Despite initial support for Israel and largely universal condemnation of the Hamas attacks on October 7, the number of anti-Semitic incidents, campus protests, and online vitriol against Israel and Jews has skyrocketed.  

For many, social media has become a battlefield. 

Enter Zachary Bamberger, an American who immigrated to Israel. The Cornell graduate is currently working toward his master’s in the Technion’s Henry and Marilyn Taub Faculty of Computer Science. 

When he saw what was happening online, he sprang into action. Using his prodigious talents in machine learning and natural language processing research, he built a large language model (LLM) that fights the onslaught of anti-Israel content and promotes positive posts to a global audience. 

Over the last month, he has enlisted the help of students, professors, Technion alumni, and other volunteers to reinvent methods for combatting hate speech online.  

“It can be really challenging for the average person to know where to start with taking meaningful action on social media, and we want to give people the tools to strengthen their voices and fight back against hateful posts online,” said Bamberger.  

Bamberger’s company, Rhetoric AI, instantly generates high-quality translations of Arabic and Hebrew posts. The model predicts the virality of posts, reports posts that violate TOS (terms of service) agreements, and produces counterarguments in Arabic, Hebrew, or English for volunteers to use in their own responses.  

“When deployed on a larger scale, our platform will shift the balance of content and take away the numbers advantage of those who propagate hate, violence, and lies,” Bamberger said. 
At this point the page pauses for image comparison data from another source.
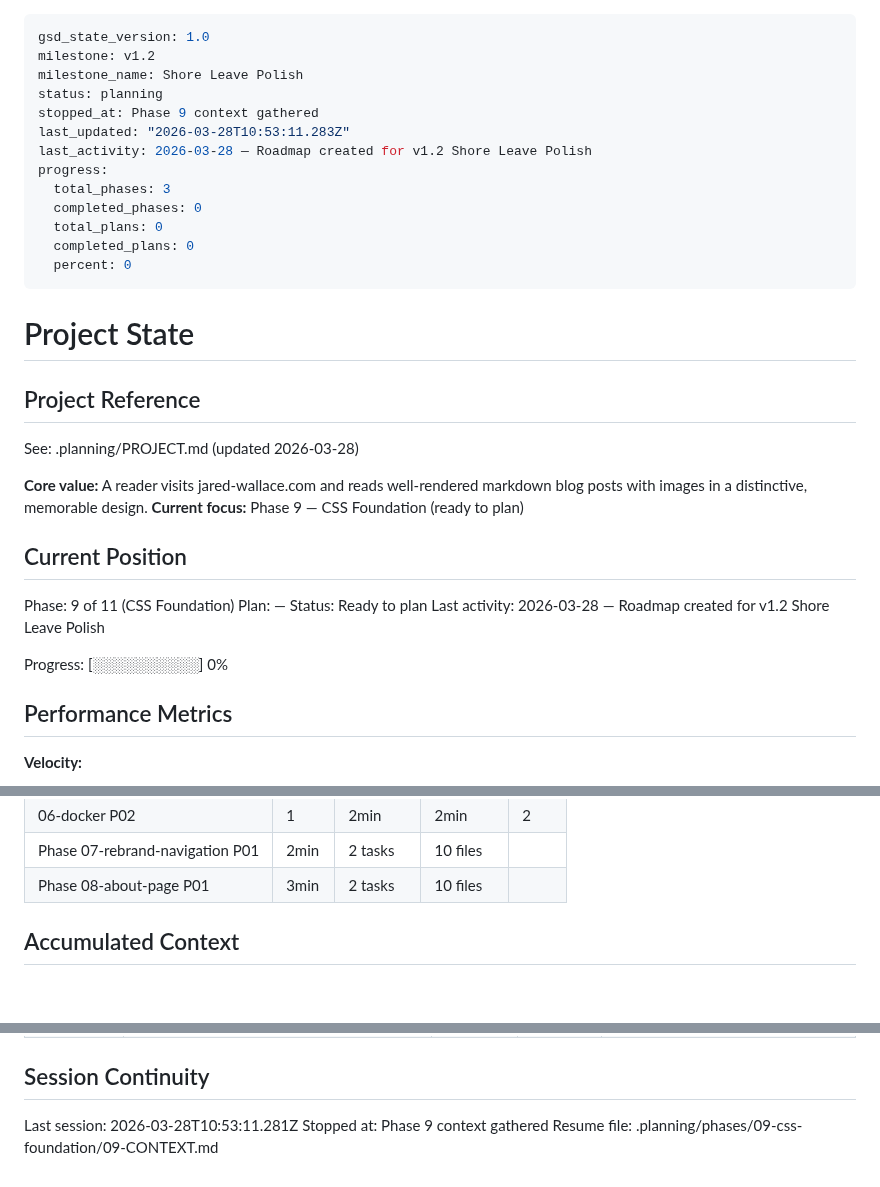
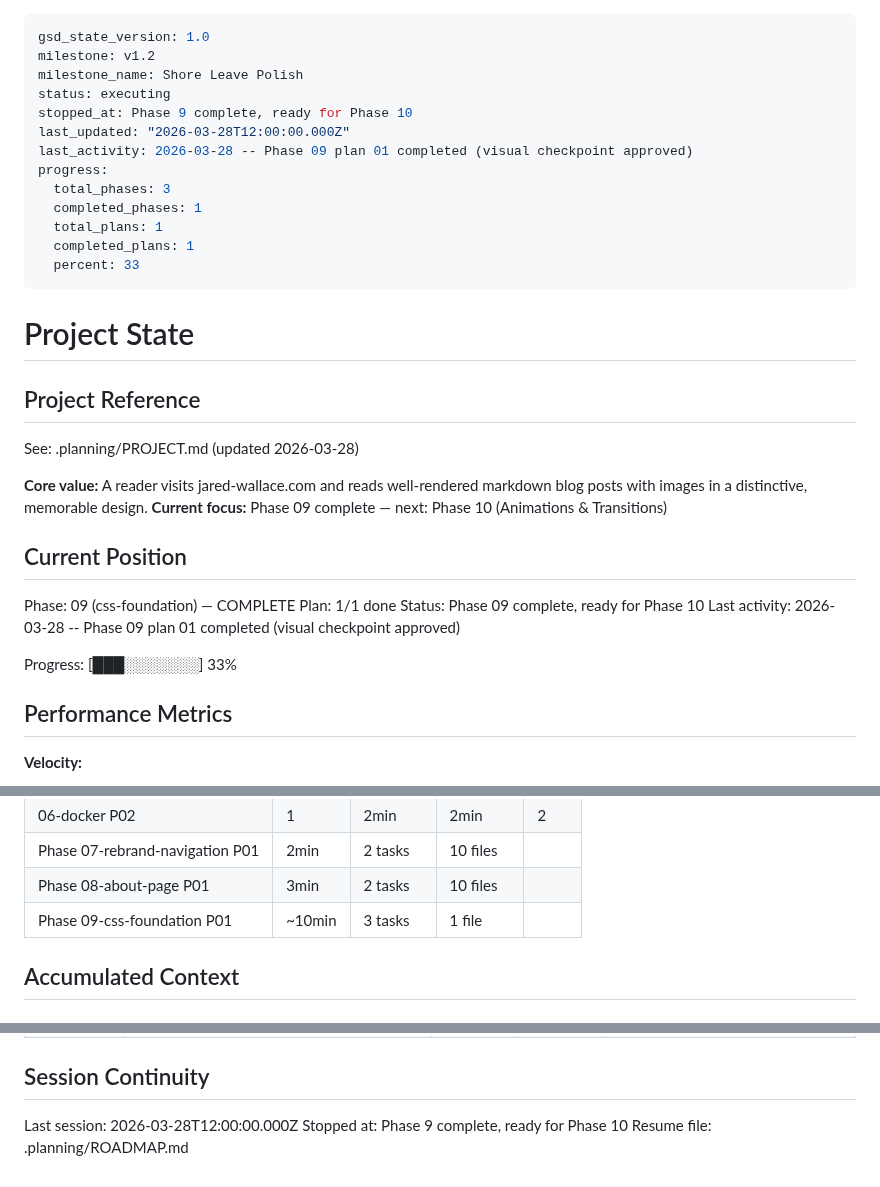
Before and after one commit to jared-wallace/website-go, a Markdown page: .planning/STATE.md, 3 parts joined by grey strips. Rendered like a GitHub page.

Commit message:
docs(09): complete Phase 9 CSS Foundation — visual checkpoint approved
Phase 09 plan 01 delivered all five CSS atmosphere improvements (grain
texture, post card shadows, tag pill fills, reaction radius, header
rebrand). Visual verification passed in both light and dark modes.

Co-Authored-By: Claude Opus 4.6 (1M context) <noreply@anthropic.com>

```diff
--- a/.planning/STATE.md
+++ b/.planning/STATE.md
@@ -2,16 +2,16 @@
 gsd_state_version: 1.0
 milestone: v1.2
 milestone_name: Shore Leave Polish
-status: planning
-stopped_at: Phase 9 context gathered
-last_updated: "2026-03-28T10:53:11.283Z"
-last_activity: 2026-03-28 — Roadmap created for v1.2 Shore Leave Polish
+status: executing
+stopped_at: Phase 9 complete, ready for Phase 10
+last_updated: "2026-03-28T12:00:00.000Z"
+last_activity: 2026-03-28 -- Phase 09 plan 01 completed (visual checkpoint approved)
 progress:
   total_phases: 3
-  completed_phases: 0
-  total_plans: 0
-  completed_plans: 0
-  percent: 0
+  completed_phases: 1
+  total_plans: 1
+  completed_plans: 1
+  percent: 33
 ---
 
 # Project State
@@ -21,16 +21,16 @@ progress:
 See: .planning/PROJECT.md (updated 2026-03-28)
 
 **Core value:** A reader visits jared-wallace.com and reads well-rendered markdown blog posts with images in a distinctive, memorable design.
-**Current focus:** Phase 9 — CSS Foundation (ready to plan)
+**Current focus:** Phase 09 complete — next: Phase 10 (Animations & Transitions)
 
 ## Current Position
 
-Phase: 9 of 11 (CSS Foundation)
-Plan: —
-Status: Ready to plan
-Last activity: 2026-03-28 — Roadmap created for v1.2 Shore Leave Polish
+Phase: 09 (css-foundation) — COMPLETE
+Plan: 1/1 done
+Status: Phase 09 complete, ready for Phase 10
+Last activity: 2026-03-28 -- Phase 09 plan 01 completed (visual checkpoint approved)
 
-Progress: [░░░░░░░░░░] 0%
+Progress: [███░░░░░░░] 33%
 
 ## Performance Metrics
 
@@ -54,6 +54,7 @@ Progress: [░░░░░░░░░░] 0%
 | 06-docker P02 | 1 | 2min | 2min | 2 |
 | Phase 07-rebrand-navigation P01 | 2min | 2 tasks | 10 files |
 | Phase 08-about-page P01 | 3min | 2 tasks | 10 files |
+| Phase 09-css-foundation P01 | ~10min | 3 tasks | 1 file |
 
 ## Accumulated Context
 
@@ -88,6 +89,6 @@ None.
 
 ## Session Continuity
 
-Last session: 2026-03-28T10:53:11.281Z
-Stopped at: Phase 9 context gathered
-Resume file: .planning/phases/09-css-foundation/09-CONTEXT.md
+Last session: 2026-03-28T12:00:00.000Z
+Stopped at: Phase 9 complete, ready for Phase 10
+Resume file: .planning/ROADMAP.md
```
Also changed, not shown: .planning/ROADMAP.md (+4 -4 lines), 1 other file.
Rhetoric AI is already collaborating with some of the best-known experts in the field, including AI21 Labs, Google, and Microsoft.